To test the concept, Evans and his team treated normal mice with an experimental drug called GW501516 that activates PPAR-delta. These mice also expressed genes for
'"/>

Contact: Andrew Porterfield
porterfield@salk.edu
Salk Institute
24-Aug-2004


Page: 1 2

Related biology news :

1. Landmark agreement between Samoa and UC Berkeley could help search for AIDS cure
2. Circulation of disaster myths in Haiti could hinder appropriate disposal of bodies
3. New study indicates arsenic could be suitable as first-line treatment in type of leukaemia
4. Marijuana use could cause tubal pregnancies
5. Gene chips research in cotton could lead to superior variety
6. Groundbreaking research could ignite new solutions to heat transfer in nano-devices
7. Bullish chemical could repel yellow fever mosquitoes
8. Termites could hold the key to self-sufficient buildings
9. Wastewater could treat itself, power city
10. Sugar-coated sea urchin eggs could have sweet implications for human fertility
11. Identifying tick genes could halt disease, bioterrorism threat

Post Your Comments:
*Name:
*Comment:
*Email:
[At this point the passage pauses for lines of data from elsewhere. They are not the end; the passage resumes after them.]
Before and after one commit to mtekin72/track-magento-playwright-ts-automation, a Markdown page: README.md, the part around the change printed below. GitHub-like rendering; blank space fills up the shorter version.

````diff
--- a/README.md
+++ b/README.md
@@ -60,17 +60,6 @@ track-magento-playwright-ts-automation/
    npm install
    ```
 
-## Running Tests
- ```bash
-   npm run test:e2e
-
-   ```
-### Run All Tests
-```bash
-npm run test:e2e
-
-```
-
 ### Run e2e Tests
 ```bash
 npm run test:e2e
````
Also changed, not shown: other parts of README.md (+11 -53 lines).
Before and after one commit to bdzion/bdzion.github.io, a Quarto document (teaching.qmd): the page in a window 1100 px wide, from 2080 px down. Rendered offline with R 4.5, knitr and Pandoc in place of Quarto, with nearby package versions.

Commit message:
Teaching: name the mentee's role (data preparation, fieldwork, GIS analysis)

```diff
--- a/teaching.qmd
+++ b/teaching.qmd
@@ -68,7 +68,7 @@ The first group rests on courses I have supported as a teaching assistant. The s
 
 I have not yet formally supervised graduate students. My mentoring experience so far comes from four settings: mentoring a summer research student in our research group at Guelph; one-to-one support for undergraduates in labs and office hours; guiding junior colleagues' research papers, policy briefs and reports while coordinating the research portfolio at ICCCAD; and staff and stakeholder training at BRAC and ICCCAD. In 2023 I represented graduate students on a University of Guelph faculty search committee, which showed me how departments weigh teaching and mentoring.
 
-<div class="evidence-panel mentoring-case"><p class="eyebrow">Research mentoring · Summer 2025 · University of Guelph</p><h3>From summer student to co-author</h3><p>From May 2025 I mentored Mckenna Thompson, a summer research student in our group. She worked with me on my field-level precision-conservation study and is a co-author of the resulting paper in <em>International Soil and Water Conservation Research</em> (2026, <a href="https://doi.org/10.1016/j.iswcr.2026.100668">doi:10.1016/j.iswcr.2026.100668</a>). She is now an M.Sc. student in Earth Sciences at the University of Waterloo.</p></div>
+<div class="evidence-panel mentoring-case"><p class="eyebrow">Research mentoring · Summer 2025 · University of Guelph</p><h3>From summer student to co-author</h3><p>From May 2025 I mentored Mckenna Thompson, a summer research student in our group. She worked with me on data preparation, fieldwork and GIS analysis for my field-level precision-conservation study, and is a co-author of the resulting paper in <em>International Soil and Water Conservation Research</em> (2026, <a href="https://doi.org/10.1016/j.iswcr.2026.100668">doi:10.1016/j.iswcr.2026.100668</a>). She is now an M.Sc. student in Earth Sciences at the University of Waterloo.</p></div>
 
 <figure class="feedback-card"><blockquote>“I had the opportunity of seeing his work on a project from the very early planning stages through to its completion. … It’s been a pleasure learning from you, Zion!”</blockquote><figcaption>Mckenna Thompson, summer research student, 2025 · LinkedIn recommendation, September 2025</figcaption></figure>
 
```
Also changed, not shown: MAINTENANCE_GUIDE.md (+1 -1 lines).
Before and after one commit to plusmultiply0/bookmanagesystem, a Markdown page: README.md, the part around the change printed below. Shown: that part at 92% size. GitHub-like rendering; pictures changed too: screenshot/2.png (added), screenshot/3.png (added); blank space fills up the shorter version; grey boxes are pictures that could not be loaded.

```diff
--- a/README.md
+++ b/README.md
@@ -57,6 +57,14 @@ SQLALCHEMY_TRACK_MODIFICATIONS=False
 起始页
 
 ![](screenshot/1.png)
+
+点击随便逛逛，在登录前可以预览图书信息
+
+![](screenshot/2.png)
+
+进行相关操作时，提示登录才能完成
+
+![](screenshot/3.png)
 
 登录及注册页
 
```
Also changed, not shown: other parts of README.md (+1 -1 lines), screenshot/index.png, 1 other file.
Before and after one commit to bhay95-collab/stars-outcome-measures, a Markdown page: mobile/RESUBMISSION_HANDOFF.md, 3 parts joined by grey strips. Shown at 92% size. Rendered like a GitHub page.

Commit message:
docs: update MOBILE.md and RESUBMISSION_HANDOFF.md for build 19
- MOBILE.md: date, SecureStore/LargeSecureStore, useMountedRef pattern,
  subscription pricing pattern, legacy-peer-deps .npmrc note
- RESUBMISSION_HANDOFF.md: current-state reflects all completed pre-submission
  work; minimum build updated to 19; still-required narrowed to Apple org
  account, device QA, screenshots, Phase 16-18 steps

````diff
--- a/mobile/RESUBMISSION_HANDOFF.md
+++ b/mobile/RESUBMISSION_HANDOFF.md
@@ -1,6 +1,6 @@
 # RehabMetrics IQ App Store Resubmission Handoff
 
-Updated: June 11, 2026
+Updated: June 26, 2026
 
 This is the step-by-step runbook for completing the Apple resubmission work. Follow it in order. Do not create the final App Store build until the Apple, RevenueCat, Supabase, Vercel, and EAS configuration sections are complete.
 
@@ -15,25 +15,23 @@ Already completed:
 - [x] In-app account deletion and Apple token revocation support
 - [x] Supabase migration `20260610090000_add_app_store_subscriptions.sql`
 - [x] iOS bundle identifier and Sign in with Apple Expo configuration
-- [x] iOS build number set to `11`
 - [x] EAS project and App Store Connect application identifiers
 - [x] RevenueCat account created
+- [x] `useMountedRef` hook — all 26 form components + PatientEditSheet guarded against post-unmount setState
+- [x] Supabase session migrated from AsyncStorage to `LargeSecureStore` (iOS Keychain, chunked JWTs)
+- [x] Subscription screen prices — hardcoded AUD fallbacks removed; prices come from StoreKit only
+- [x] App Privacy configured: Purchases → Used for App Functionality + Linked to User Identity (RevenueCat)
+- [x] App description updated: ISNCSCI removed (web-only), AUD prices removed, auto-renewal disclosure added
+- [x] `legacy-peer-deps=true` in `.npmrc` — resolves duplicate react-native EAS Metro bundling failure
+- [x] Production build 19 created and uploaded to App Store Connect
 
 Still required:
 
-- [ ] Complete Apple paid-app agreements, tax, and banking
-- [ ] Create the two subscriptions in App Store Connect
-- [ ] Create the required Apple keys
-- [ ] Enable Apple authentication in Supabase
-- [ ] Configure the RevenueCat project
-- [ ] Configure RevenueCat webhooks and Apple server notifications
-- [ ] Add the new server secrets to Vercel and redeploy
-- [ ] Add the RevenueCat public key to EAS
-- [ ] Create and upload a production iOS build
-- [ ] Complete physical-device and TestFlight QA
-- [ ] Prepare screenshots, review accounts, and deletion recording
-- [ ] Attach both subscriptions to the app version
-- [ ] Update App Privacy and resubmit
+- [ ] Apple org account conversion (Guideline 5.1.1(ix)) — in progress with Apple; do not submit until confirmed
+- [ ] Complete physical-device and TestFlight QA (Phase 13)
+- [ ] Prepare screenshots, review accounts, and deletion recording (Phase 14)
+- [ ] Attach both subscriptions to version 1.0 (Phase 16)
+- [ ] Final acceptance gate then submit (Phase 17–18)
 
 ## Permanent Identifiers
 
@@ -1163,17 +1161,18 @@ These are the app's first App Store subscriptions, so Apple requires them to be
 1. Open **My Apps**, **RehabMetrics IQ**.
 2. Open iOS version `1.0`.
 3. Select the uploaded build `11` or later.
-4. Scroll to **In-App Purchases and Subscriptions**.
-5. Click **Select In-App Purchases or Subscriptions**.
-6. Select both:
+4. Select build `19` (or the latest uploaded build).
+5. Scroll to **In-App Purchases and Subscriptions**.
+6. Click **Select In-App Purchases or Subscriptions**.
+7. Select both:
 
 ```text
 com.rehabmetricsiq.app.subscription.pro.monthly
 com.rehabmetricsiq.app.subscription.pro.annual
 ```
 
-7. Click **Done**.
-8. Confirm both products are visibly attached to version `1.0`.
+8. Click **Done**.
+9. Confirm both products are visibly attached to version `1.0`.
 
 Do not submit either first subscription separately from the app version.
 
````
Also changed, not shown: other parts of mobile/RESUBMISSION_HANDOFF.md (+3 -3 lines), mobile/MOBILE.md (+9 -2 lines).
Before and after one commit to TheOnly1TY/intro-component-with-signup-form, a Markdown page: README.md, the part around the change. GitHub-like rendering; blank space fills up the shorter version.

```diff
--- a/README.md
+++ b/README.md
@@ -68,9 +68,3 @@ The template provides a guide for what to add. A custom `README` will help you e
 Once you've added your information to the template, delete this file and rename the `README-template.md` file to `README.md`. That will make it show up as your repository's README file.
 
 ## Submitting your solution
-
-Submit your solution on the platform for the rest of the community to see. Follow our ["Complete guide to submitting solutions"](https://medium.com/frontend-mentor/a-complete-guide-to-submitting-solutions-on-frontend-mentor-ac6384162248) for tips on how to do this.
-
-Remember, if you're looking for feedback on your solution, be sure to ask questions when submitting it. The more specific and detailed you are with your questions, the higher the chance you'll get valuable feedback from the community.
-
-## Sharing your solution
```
(Date:7/10/2020)... ... 08, 2020 , ... Overcoming Comparability Issues in Regenerative Medicines ... Wednesday, July 22, 2020 • 1:30 p.m.-3:00 p.m. EDT, https://www.fdanews.com/cellandgenetherapy , ... way to complete one? Will the study comply with all FDA requirements? Understanding ...
(Date:7/1/2020)... N.J. (PRWEB) , ... July 01, 2020 , ... ... announced that it had completed the purchase of Teva-Takeda Pharmaceuticals’ packaging facility in ... the company’s existing Japanese clinical supply facility located in Kakegawa, the new 60,000-square-foot ...
(Date:6/23/2020)... ... June 23, 2020 , ... ... monoclonal antibody development services, today announced that the company has received ISO9001:2015 ... the pharmaceutical, diagnostics, and research industries. The decision to pursue ISO9001 accreditation ...
Breaking Biology News(10 mins):
(Date:7/1/2020)... (PRWEB) , ... June 30, ... ... expert tissue data insights, today announced that the launch of a new ... along with data about the tumor microenvironment (TME). , “Flagship’s TissueInsight is ...
(Date:6/28/2020)... , ... June 25, 2020 , ... ... advance photodynamic therapy for treating cancer, today announced the company has entered a ... Park”). The agreement provides Lumeda globally exclusive rights to Roswell Park intellectual ...
(Date:6/23/2020)... ... June 23, 2020 , ... DeCurtis Corporation, the premier provider ... Derek Fournier has been appointed CEO and President. Founder and former CEO, David ... , “DeCurtis Corporation has been on an incredible journey for the last twenty ...
(Date:6/23/2020)... (PRWEB) , ... June 23, 2020 , ... ... innovative CNS therapies, today announced that it has filed an Investigational New Drug ... Phase 2b clinical trial of its lead drug candidate NBTX-001 in patients with ...
Breaking Biology Technology:
Cached News: